> **Task to complete**:
Each line below containing the word "text" needs to be shown.

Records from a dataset
BEGIN

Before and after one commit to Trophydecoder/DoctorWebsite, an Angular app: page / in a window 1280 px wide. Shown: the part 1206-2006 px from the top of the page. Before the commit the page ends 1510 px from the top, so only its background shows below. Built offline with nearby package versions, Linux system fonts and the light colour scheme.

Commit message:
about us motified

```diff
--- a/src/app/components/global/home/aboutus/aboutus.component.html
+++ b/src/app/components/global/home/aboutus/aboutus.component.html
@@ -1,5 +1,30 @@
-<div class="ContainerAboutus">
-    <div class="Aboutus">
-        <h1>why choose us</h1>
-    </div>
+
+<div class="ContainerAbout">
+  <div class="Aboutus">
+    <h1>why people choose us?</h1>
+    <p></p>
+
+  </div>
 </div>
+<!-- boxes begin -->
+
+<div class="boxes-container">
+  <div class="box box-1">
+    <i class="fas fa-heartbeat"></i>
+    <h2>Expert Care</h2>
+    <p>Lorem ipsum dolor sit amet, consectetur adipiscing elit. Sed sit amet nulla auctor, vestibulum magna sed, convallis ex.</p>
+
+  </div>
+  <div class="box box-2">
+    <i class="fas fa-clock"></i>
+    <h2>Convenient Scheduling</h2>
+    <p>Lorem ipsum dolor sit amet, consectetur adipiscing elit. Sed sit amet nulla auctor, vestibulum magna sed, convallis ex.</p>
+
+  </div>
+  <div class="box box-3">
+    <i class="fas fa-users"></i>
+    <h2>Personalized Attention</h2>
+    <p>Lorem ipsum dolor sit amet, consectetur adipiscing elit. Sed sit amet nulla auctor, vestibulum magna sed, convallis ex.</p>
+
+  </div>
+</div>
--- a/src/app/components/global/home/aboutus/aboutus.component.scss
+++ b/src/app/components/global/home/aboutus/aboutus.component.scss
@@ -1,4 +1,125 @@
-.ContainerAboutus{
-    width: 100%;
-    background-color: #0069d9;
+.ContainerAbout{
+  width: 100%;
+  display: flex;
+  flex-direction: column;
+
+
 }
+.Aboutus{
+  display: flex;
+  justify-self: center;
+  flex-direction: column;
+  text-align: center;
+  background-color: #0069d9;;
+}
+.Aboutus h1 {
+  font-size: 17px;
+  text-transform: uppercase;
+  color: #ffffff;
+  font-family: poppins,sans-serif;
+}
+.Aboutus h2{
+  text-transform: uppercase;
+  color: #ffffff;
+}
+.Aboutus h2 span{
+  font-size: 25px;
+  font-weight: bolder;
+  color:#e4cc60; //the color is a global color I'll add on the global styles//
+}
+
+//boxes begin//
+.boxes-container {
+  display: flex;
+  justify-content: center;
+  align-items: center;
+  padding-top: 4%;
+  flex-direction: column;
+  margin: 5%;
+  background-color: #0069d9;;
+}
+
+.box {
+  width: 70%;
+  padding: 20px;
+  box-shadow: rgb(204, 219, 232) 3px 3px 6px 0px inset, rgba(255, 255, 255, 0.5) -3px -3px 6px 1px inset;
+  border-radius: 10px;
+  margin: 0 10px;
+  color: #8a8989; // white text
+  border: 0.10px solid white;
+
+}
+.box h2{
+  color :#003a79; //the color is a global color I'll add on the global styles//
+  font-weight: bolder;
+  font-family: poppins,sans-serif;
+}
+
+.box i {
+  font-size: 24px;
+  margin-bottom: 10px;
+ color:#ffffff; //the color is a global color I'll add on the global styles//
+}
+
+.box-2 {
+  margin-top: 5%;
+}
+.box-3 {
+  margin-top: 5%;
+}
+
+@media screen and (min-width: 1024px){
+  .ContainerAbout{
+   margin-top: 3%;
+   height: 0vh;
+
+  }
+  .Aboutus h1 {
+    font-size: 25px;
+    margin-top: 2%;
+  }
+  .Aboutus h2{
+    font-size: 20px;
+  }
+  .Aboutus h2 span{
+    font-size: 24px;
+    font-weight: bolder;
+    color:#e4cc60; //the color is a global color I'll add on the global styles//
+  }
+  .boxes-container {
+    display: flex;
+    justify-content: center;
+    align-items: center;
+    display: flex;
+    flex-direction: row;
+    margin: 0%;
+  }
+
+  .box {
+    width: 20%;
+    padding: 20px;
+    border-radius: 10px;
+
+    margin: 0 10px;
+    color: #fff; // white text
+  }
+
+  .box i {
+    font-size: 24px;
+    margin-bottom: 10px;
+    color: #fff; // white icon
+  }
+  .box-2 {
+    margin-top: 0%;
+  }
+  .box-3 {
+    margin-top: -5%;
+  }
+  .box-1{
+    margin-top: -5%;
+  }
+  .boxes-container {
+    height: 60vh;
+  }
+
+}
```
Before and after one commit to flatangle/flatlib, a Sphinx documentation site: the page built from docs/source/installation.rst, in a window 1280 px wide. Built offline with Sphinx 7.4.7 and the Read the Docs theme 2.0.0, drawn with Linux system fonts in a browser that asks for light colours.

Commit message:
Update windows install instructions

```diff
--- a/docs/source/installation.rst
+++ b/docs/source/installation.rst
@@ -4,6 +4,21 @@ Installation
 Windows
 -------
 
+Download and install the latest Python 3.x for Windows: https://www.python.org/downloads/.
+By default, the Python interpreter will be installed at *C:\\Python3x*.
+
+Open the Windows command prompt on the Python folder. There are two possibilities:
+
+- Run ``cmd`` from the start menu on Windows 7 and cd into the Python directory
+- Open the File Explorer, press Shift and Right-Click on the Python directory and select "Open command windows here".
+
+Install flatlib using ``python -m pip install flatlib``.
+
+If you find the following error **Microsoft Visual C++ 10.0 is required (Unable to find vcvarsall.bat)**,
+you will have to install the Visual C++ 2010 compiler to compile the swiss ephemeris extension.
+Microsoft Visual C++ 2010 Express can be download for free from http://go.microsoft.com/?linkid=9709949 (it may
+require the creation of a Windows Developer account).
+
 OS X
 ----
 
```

END

> **Answer section**:
+  text-align: center;
+  text-transform: uppercase;
+  text-transform: uppercase;
+  color: #8a8989; // white text
+    color: #fff; // white text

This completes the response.